Reproduce all of the entries character for character, while leaving out any pictures they contain.

[Revision tracking records]
------------------------------------------------------------

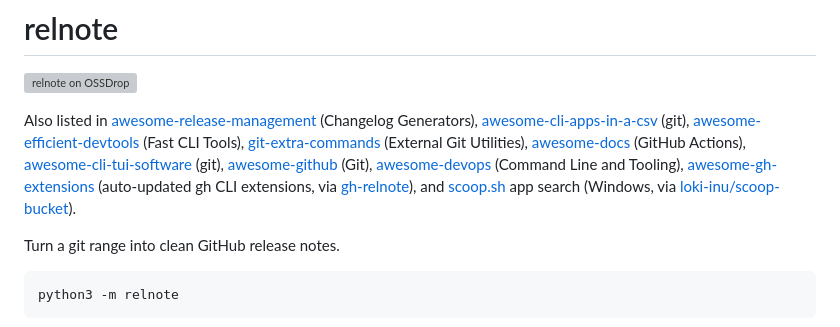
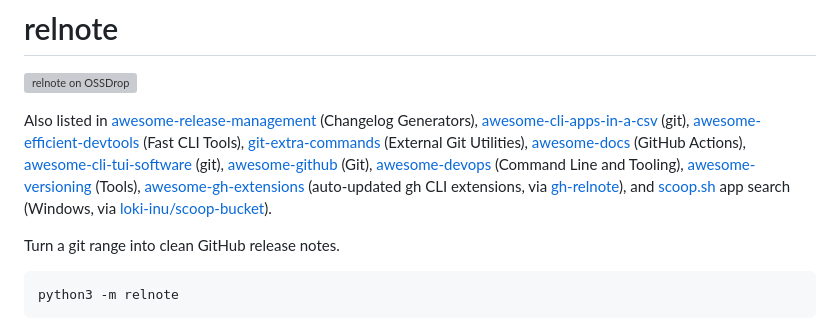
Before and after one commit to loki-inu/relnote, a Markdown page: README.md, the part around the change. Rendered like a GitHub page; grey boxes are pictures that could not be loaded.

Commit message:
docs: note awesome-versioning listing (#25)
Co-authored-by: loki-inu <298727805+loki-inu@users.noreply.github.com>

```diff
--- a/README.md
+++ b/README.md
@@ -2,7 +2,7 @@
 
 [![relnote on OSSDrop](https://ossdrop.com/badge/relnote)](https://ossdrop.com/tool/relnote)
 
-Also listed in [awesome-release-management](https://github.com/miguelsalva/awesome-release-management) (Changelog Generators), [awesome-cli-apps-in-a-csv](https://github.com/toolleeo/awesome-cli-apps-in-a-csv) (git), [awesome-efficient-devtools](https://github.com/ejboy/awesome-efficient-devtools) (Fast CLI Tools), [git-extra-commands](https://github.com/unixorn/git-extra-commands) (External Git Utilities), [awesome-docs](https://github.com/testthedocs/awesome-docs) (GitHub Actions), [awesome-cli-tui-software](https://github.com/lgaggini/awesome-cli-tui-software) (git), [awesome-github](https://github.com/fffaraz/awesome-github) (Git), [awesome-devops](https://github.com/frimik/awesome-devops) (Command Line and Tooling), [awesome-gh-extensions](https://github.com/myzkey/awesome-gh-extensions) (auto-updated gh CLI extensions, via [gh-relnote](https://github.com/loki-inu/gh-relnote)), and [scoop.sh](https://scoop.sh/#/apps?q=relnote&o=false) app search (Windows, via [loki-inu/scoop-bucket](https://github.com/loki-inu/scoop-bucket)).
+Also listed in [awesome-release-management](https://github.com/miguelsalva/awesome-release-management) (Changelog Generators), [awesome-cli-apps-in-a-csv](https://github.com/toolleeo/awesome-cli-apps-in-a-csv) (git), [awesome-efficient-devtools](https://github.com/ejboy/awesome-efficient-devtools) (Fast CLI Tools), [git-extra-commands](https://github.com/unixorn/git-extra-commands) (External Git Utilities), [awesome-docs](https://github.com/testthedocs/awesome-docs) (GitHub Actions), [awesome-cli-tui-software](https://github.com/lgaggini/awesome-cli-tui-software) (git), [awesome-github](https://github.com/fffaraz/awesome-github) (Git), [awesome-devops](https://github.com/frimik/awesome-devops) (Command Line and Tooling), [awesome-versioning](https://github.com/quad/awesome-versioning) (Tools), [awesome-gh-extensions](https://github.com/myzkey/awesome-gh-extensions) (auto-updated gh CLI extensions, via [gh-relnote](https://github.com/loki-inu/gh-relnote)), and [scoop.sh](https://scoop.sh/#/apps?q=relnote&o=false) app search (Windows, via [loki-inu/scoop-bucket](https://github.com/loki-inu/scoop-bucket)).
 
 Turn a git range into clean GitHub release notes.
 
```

------------------------------------------------------------

**Solution to this task:**
Before and after one commit to loki-inu/relnote, a Markdown page: README.md, the part around the change. Rendered like a GitHub page; grey boxes are pictures that could not be loaded.

Commit message:
docs: note awesome-versioning listing (#25)
Co-authored-by: loki-inu <298727805+loki-inu@users.noreply.github.com>

```diff
--- a/README.md
+++ b/README.md
@@ -2,7 +2,7 @@
 
 [![relnote on OSSDrop](https://ossdrop.com/badge/relnote)](https://ossdrop.com/tool/relnote)
 
-Also listed in [awesome-release-management](https://github.com/miguelsalva/awesome-release-management) (Changelog Generators), [awesome-cli-apps-in-a-csv](https://github.com/toolleeo/awesome-cli-apps-in-a-csv) (git), [awesome-efficient-devtools](https://github.com/ejboy/awesome-efficient-devtools) (Fast CLI Tools), [git-extra-commands](https://github.com/unixorn/git-extra-commands) (External Git Utilities), [awesome-docs](https://github.com/testthedocs/awesome-docs) (GitHub Actions), [awesome-cli-tui-software](https://github.com/lgaggini/awesome-cli-tui-software) (git), [awesome-github](https://github.com/fffaraz/awesome-github) (Git), [awesome-devops](https://github.com/frimik/awesome-devops) (Command Line and Tooling), [awesome-gh-extensions](https://github.com/myzkey/awesome-gh-extensions) (auto-updated gh CLI extensions, via [gh-relnote](https://github.com/loki-inu/gh-relnote)), and [scoop.sh](https://scoop.sh/#/apps?q=relnote&o=false) app search (Windows, via [loki-inu/scoop-bucket](https://github.com/loki-inu/scoop-bucket)).
+Also listed in [awesome-release-management](https://github.com/miguelsalva/awesome-release-management) (Changelog Generators), [awesome-cli-apps-in-a-csv](https://github.com/toolleeo/awesome-cli-apps-in-a-csv) (git), [awesome-efficient-devtools](https://github.com/ejboy/awesome-efficient-devtools) (Fast CLI Tools), [git-extra-commands](https://github.com/unixorn/git-extra-commands) (External Git Utilities), [awesome-docs](https://github.com/testthedocs/awesome-docs) (GitHub Actions), [awesome-cli-tui-software](https://github.com/lgaggini/awesome-cli-tui-software) (git), [awesome-github](https://github.com/fffaraz/awesome-github) (Git), [awesome-devops](https://github.com/frimik/awesome-devops) (Command Line and Tooling), [awesome-versioning](https://github.com/quad/awesome-versioning) (Tools), [awesome-gh-extensions](https://github.com/myzkey/awesome-gh-extensions) (auto-updated gh CLI extensions, via [gh-relnote](https://github.com/loki-inu/gh-relnote)), and [scoop.sh](https://scoop.sh/#/apps?q=relnote&o=false) app search (Windows, via [loki-inu/scoop-bucket](https://github.com/loki-inu/scoop-bucket)).
 
 Turn a git range into clean GitHub release notes.
 
```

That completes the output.